Composites on the horizon
If the airline industry is any guide, aluminum may be facing some competition, however. Boeing's latest 787 airliner is made of mostly composite materials, a significant change from earlier aluminum-heavy plane designs. The 787 body, nearly 50% comprised of carbon fiber reinforced plastic and other composites, delivers a nearly 20% weight savings when compared to more conventional aluminum construction.
Composites are also making their way into on-road vehicles. Luxury automaker BMW's i3 electric car is a leader in using composite carbon fiber. While no other carmaker has embraced the advanced material as aggressively as BMW, rivals like Audi have mixed and matched aluminum and carbon fiber and Ford utilizes composites in certain areas of its lightweight concept car.
Hexcel Corporation would certainly profit from increased composite use in vehicles. Hexcel, a world leader in carbon fiber for commercial and defense aircraft, has benefited greatly from the aerospace composite boom. Latest quarterly sales grew nearly 11% year-over-year and earnings per share jumped 16%. Since the company supplies both leading aircraft makers, Boeing and Airbus, its increasing backlog suggests strong sales growth should continue in coming years.
Wall Street appears well aware of Hexcel's optimistic future. The company's shares are near a 52-week high and are up nearly 60% over the last two years. With aerospace gains possibly fully factored in, a new catalyst, like meaningful vehicle construction opportunities, may be what's needed to propel Hexcel stock to a higher plateau.
Where does that leave steel?
Steel producers appear severely threatened by advanced material incursion into car and truck manufacturing. But they are fighting back. United States Steel has invested $400 million in a joint venture with Japan's Kobe Steel to develop a lighter high-strength alternative to aluminum or carbon fiber. This improved metal may help enhance steel's current advantages. High-volume automobile manufacturers can't help but notice aluminum 's comparatively higher price and composites are even more expensive. Higher repair and insurance costs for advanced material-based vehicles also tend to guide car makers toward steel.
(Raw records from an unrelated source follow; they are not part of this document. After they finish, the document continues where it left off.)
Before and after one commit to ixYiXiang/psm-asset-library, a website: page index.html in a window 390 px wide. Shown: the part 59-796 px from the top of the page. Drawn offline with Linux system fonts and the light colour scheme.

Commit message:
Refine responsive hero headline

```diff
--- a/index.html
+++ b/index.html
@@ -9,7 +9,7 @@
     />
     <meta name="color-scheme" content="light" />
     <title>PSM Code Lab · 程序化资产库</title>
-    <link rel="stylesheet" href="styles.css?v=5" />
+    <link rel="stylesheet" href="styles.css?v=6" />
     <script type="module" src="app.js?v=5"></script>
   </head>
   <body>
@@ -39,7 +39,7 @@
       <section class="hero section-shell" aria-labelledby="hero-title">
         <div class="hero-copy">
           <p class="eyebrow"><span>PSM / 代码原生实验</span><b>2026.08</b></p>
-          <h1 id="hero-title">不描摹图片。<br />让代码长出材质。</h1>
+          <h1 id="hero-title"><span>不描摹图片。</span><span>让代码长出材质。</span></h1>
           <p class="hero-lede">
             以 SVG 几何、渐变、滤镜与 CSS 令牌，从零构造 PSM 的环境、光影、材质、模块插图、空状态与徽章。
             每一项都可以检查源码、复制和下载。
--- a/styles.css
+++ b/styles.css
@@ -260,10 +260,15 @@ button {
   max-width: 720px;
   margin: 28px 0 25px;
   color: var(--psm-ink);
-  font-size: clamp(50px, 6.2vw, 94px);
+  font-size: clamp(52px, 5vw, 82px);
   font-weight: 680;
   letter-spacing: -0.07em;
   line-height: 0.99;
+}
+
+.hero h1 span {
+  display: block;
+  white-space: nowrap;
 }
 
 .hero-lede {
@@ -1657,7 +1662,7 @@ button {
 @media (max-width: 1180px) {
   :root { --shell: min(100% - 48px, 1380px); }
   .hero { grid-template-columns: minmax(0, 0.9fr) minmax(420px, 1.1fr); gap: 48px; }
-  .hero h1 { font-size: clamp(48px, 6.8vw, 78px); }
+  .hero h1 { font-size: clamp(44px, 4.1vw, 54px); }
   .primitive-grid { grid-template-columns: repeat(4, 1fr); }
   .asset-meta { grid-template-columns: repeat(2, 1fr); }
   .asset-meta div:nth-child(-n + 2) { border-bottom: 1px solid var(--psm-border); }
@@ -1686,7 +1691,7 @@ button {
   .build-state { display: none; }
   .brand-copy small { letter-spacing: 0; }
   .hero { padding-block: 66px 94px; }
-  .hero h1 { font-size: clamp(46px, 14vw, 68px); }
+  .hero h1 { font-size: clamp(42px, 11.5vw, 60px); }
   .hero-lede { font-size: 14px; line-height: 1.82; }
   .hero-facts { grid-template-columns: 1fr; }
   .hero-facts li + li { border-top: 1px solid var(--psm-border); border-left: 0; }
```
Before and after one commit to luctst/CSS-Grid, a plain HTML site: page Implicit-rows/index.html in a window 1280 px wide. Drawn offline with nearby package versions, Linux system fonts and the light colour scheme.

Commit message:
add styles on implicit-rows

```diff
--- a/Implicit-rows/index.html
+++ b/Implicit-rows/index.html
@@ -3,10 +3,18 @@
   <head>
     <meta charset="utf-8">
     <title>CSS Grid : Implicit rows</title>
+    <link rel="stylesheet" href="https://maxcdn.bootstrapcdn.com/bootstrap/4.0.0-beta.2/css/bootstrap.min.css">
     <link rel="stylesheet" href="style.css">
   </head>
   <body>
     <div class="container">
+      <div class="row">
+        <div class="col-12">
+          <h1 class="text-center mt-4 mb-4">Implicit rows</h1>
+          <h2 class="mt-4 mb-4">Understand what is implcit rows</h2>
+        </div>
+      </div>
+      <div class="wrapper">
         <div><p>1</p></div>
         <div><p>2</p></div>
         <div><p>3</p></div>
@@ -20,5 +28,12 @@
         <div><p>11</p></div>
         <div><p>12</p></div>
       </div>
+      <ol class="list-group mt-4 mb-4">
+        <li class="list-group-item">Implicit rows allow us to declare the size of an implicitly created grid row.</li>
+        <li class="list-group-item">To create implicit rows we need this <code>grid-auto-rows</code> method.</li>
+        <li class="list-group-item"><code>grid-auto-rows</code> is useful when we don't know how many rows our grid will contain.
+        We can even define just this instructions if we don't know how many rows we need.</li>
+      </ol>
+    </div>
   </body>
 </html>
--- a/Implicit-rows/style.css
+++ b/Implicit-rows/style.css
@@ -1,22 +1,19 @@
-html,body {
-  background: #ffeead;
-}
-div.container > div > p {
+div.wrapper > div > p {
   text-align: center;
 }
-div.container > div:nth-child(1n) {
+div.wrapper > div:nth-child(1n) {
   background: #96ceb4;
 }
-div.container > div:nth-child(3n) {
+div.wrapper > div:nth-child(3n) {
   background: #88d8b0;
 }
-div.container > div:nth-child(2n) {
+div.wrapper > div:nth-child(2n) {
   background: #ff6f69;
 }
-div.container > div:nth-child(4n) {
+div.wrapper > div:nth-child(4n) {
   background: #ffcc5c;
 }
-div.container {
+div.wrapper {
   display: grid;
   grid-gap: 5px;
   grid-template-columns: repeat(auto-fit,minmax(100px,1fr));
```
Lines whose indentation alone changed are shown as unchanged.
U.S. Steel has a lot at stake in the lightweight vehicle transition. Flat-rolled steel, an automotive industry staple, made up 67% of company sales and 33% of income last year. In its latest quarter, U.S. Steel reported a profit of $52 million compared to an adjusted net loss of $51 million a year earlier, mainly due to healthy flat-rolled demand. The product's pricing strength, aided by vibrant auto and construction markets, helped the business segment deliver an $85 million quarterly profit even as shipments were stymied by a harsh winter.
Strong auto industry demand has helped U.S. Steel shares climb over 25% in the past two years, but investors seem understandably skittish about the company's future. Worries about advanced material gains have likely contributed to the stock's 10% decline over the last six months. For shares to advance further, it would appear critical that U.S. Steel at least hold its vehicle market share.
As automakers look to produce lighter weight vehicles, traditional suppliers like U.S. Steel could face increasing competition from aluminum producers like Alcoa and composite makers like Hexcel. While aluminum appears the material of choice currently, composites like carbon fiber or improved lightweight steel cannot be ruled out as viable alternatives in a lighter vehicle future. Which company will profit most from this car and truck transition? It's not clear at the moment, but investors may want to watch developments closely. Gains and losses for those involved in the transformation could be significant.